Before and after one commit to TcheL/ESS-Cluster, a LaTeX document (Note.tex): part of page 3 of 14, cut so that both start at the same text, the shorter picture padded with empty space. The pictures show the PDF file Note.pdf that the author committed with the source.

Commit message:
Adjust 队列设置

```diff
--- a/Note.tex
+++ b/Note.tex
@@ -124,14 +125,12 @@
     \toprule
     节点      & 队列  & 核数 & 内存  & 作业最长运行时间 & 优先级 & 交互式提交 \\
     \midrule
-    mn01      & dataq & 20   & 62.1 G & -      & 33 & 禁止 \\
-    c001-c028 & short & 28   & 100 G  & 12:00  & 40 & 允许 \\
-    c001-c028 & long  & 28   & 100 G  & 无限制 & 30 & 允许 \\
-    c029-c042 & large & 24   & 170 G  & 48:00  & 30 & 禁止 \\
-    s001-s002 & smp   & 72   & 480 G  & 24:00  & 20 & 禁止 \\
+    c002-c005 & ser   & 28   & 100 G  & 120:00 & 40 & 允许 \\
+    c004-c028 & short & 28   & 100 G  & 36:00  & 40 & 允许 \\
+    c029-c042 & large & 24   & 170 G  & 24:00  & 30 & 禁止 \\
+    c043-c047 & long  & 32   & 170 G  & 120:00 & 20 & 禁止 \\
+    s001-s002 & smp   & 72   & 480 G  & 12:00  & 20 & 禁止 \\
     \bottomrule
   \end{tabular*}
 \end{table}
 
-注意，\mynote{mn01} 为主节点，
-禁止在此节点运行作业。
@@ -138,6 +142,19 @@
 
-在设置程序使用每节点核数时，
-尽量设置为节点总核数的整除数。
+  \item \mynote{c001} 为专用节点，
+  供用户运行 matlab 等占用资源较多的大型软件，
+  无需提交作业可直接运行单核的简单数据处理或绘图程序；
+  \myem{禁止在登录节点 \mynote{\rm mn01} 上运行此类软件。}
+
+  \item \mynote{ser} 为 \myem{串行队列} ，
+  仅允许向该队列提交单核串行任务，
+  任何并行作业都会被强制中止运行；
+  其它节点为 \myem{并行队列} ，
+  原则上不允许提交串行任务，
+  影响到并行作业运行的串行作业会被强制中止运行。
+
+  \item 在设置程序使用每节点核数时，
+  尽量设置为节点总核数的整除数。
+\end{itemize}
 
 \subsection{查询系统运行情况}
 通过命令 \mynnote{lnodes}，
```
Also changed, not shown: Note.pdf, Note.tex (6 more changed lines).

Assignment:
Output the entire listing exactly as it appears above.

Exercise response:
Before and after one commit to TcheL/ESS-Cluster, a LaTeX document (Note.tex): part of page 3 of 14, cut so that both start at the same text, the shorter picture padded with empty space. The pictures show the PDF file Note.pdf that the author committed with the source.

Commit message:
Adjust 队列设置

```diff
--- a/Note.tex
+++ b/Note.tex
@@ -124,14 +125,12 @@
     \toprule
     节点      & 队列  & 核数 & 内存  & 作业最长运行时间 & 优先级 & 交互式提交 \\
     \midrule
-    mn01      & dataq & 20   & 62.1 G & -      & 33 & 禁止 \\
-    c001-c028 & short & 28   & 100 G  & 12:00  & 40 & 允许 \\
-    c001-c028 & long  & 28   & 100 G  & 无限制 & 30 & 允许 \\
-    c029-c042 & large & 24   & 170 G  & 48:00  & 30 & 禁止 \\
-    s001-s002 & smp   & 72   & 480 G  & 24:00  & 20 & 禁止 \\
+    c002-c005 & ser   & 28   & 100 G  & 120:00 & 40 & 允许 \\
+    c004-c028 & short & 28   & 100 G  & 36:00  & 40 & 允许 \\
+    c029-c042 & large & 24   & 170 G  & 24:00  & 30 & 禁止 \\
+    c043-c047 & long  & 32   & 170 G  & 120:00 & 20 & 禁止 \\
+    s001-s002 & smp   & 72   & 480 G  & 12:00  & 20 & 禁止 \\
     \bottomrule
   \end{tabular*}
 \end{table}
 
-注意，\mynote{mn01} 为主节点，
-禁止在此节点运行作业。
@@ -138,6 +142,19 @@
 
-在设置程序使用每节点核数时，
-尽量设置为节点总核数的整除数。
+  \item \mynote{c001} 为专用节点，
+  供用户运行 matlab 等占用资源较多的大型软件，
+  无需提交作业可直接运行单核的简单数据处理或绘图程序；
+  \myem{禁止在登录节点 \mynote{\rm mn01} 上运行此类软件。}
+
+  \item \mynote{ser} 为 \myem{串行队列} ，
+  仅允许向该队列提交单核串行任务，
+  任何并行作业都会被强制中止运行；
+  其它节点为 \myem{并行队列} ，
+  原则上不允许提交串行任务，
+  影响到并行作业运行的串行作业会被强制中止运行。
+
+  \item 在设置程序使用每节点核数时，
+  尽量设置为节点总核数的整除数。
+\end{itemize}
 
 \subsection{查询系统运行情况}
 通过命令 \mynnote{lnodes}，
```
Also changed, not shown: Note.pdf, Note.tex (6 more changed lines).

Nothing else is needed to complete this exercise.